Version comparison data:
■ ■ ■ ■

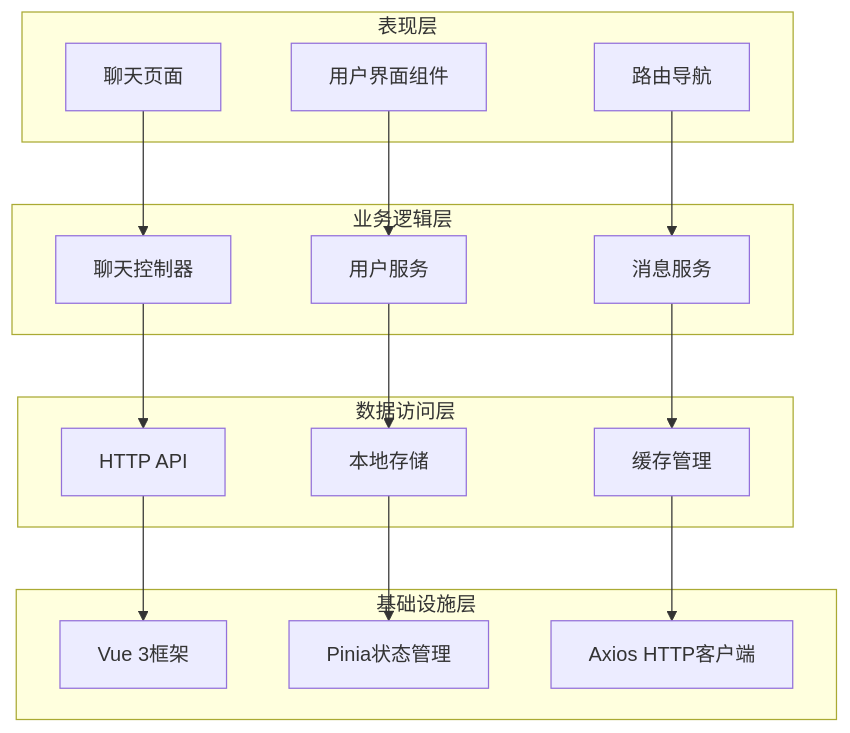
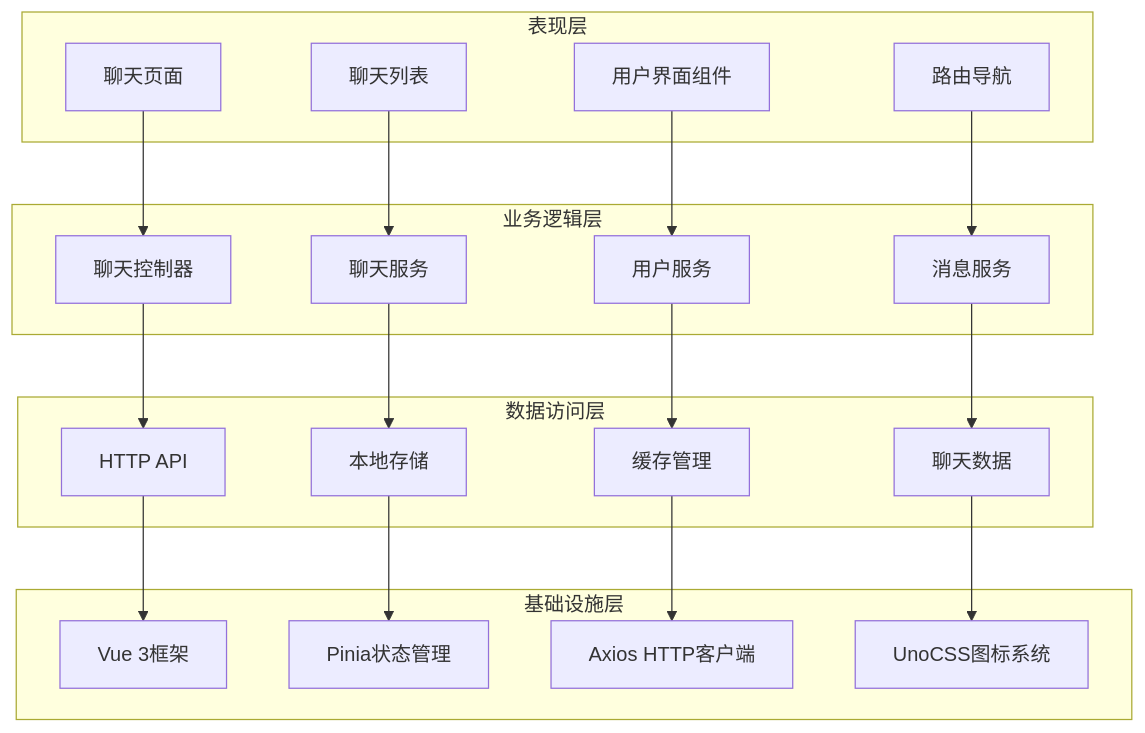
The second of 13 diagrams in .qoder/repowiki/zh/content/核心系统/聊天系统.md (giserman001/vue3-vant4-mobile), drawn with Mermaid before and after one commit. The commit also changed other lines of this file and 398 other files, not shown here.

````diff
--- a/.qoder/repowiki/zh/content/核心系统/聊天系统.md
+++ b/.qoder/repowiki/zh/content/核心系统/聊天系统.md
@@ -114,32 +154,39 @@
 ```mermaid
 graph TD
 subgraph "表现层"
 A[聊天页面]
-B[用户界面组件]
-C[路由导航]
+B[聊天列表]
+C[用户界面组件]
+D[路由导航]
 end
 subgraph "业务逻辑层"
-D[聊天控制器]
-E[用户服务]
-F[消息服务]
+E[聊天控制器]
+F[聊天服务]
+G[用户服务]
+H[消息服务]
 end
 subgraph "数据访问层"
-G[HTTP API]
-H[本地存储]
-I[缓存管理]
+I[HTTP API]
+J[本地存储]
+K[缓存管理]
+L[聊天数据]
 end
 subgraph "基础设施层"
-J[Vue 3框架]
-K[Pinia状态管理]
-L[Axios HTTP客户端]
+M[Vue 3框架]
+N[Pinia状态管理]
+O[Axios HTTP客户端]
+P[UnoCSS图标系统]
 end
-A --> D
-B --> E
-C --> F
-D --> G
-E --> H
-F --> I
-G --> J
-H --> K
-I --> L
+A --> E
+B --> F
+C --> G
+D --> H
+E --> I
+F --> J
+G --> K
+H --> L
+I --> M
+J --> N
+K --> O
+L --> P
 ```
````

■ ■ ■ ■

# What is expected
Your task is to copy every line of the entries that contains the string "subgraph".

# Written reply
 subgraph "表现层"
 subgraph "业务逻辑层"
 subgraph "数据访问层"
 subgraph "基础设施层"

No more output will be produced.